- **EXERCISE OBJECTIVE**:
If a line in the listing below contains "aria", return that line.

- **SUPPLIED RECORDS**:
____

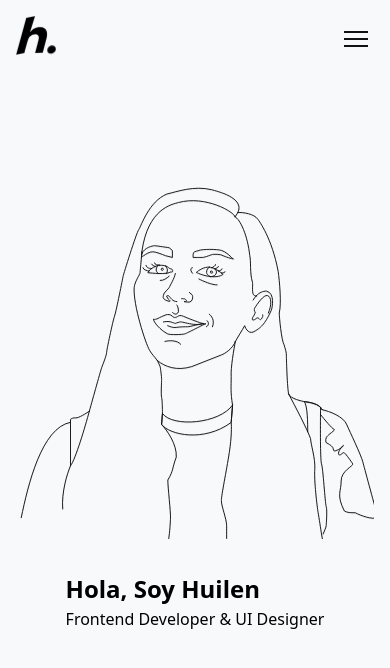
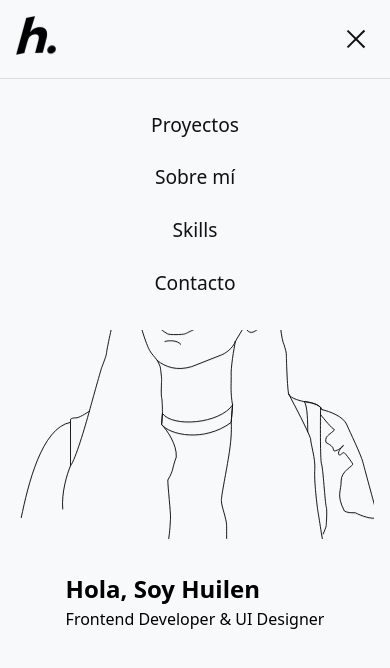
Before and after one commit to HuilenPe/Huilen-Portfolio, a React (Vite) app: page / in a window 390 px wide. Both pictures are taken after a click on the button "Menu". Shown: the top 668 px of the page. Built offline with nearby package versions, Linux system fonts and the light colour scheme.

Commit message:
responsive header with working burger menu and logo animations

```diff
--- a/src/components/Header/header.jsx
+++ b/src/components/Header/header.jsx
@@ -1,9 +1,11 @@
-import { useRef, useEffect } from "react"
+import { useRef, useEffect, useState } from "react"
 import styles from "./header.module.css"
+import logoStyles from "./logo.module.css"
 
 function Header() {
     const hRef = useRef(null)
     const dotRef = useRef(null)
+    const [isOpen, setIsOpen] = useState(false)
 
     useEffect(() => {
         if (!hRef.current || !dotRef.current) return
@@ -54,7 +56,7 @@ function Header() {
                         {/* h */}
                         <path
                             ref={hRef}
-                            className={`${styles.path} ${styles.hStart}`}
+                            className={`${logoStyles.path} ${logoStyles.hStart}`}
                             d="M174.5 1.5L94.5 16.5L1.5 355.5L77 341.5C79 330.3 105.594 228.5 115 207C120.833 193.667 141.8 167 179 167C216.2 167 212.833 205 206.5 224L176.5 341.5L246 337.5L283 196.5C295 139 273.5 108.995 232.5 103.5C184 97 150.5 123.5 128.5 149.5L174.5 1.5Z" fill="black"
                             stroke="black"
                         />
@@ -62,7 +64,7 @@ function Header() {
                         {/* dot */}
                         <path
                             ref={dotRef}
-                            className={`${styles.path} ${styles.dotStart}`}
+                            className={`${logoStyles.path} ${logoStyles.dotStart}`}
                             d="M365.5 293.5C346.5 252 286.5 280 289.5 318.5C291.5 341.5 311 353.5 341.5 341C365.9 331 371 310 365.5 293.5Z"
                             fill="black"
                             stroke="black"
@@ -70,7 +72,7 @@ function Header() {
                     </svg>
                 </div>
 
-                {/* NAV DESKTOP */}
+                {/* nav desktop (visible desde 768px)*/}
                 <nav className={styles.nav}>
                     <a href="#projects">Proyectos</a>
                     <a href="#about">Sobre mí</a>
@@ -78,12 +80,26 @@ function Header() {
                     <a href="#contact">Contacto</a>
                 </nav>
 
-                {/* BURGER (solo visual en mobile) */}
-                <button className={styles.burger} aria-label="Menu">
+                {/* burger (solo mobile) */}
+                <button
+                    className={`${styles.burger} ${isOpen ? styles.burgerOpen : ""}`}
+                    aria-label="Menu"
+                    onClick={() => setIsOpen(!isOpen)}
+                >
                     <span></span>
                     <span></span>
                     <span></span>
                 </button>
+
+                {/* nav mobile */}
+                {isOpen && (
+                    <nav className={styles.mobileNav}>
+                        <a href="#projects" onClick={() => setIsOpen(false)}>Proyectos</a>
+                        <a href="#about" onClick={() => setIsOpen(false)}>Sobre mí</a>
+                        <a href="#skills" onClick={() => setIsOpen(false)}>Skills</a>
+                        <a href="#contact" onClick={() => setIsOpen(false)}>Contacto</a>
+                    </nav>
+                )}
 
             </div>
         </header>
--- a/src/components/Header/header.module.css
+++ b/src/components/Header/header.module.css
@@ -8,6 +8,7 @@
 
 /* CONTAINER */
 .container {
+  position: relative;
   display: flex;
   align-items: center;
   justify-content: space-between;
@@ -20,16 +21,6 @@
   align-items: flex-end;
   gap: 4px;
   width: 40px;
-}
-.path {
-  opacity: 0;
-}
-.hStart {
-  transform: translateY(-120px);
-}
-
-.dotStart {
-  transform: translateY(-120px);
 }
 
 /* NAV (oculto en mobile) */
@@ -48,9 +39,46 @@
 }
 
 .burger span {
+  transition: all 0.3s ease;
   width: 24px;
   height: 2px;
   background: #111;
+}
+
+/* abierto */
+.burgerOpen span:nth-child(1) {
+  transform: rotate(45deg) translate(5px, 5px);
+}
+
+.burgerOpen span:nth-child(2) {
+  opacity: 0;
+}
+
+.burgerOpen span:nth-child(3) {
+  transform: rotate(-45deg) translate(5px, -5px);
+}
+
+.mobileNav {
+  position: absolute;
+  top: 100%;
+  left: 0;
+  width: 100%;
+
+  display: flex;
+  flex-direction: column;
+  align-items: center;
+
+  gap: 1.5rem;
+  padding: 2rem;
+
+  background: #F8F9FA;
+  border-top: 1px solid #ddd;
+}
+
+.mobileNav a {
+  text-decoration: none;
+  color: #111;
+  font-size: 1.2rem;
 }
 
 /* DESKTOP */
--- /dev/null
+++ b/src/components/Header/logo.module.css
@@ -0,0 +1,11 @@
+.path {
+  opacity: 0;
+}
+
+.hStart {
+  transform: translateY(-120px);
+}
+
+.dotStart {
+  transform: translateY(-120px);
+}
```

____

- **SOLUTION TO THIS TASK**:
-                <button className={styles.burger} aria-label="Menu">
+                    aria-label="Menu"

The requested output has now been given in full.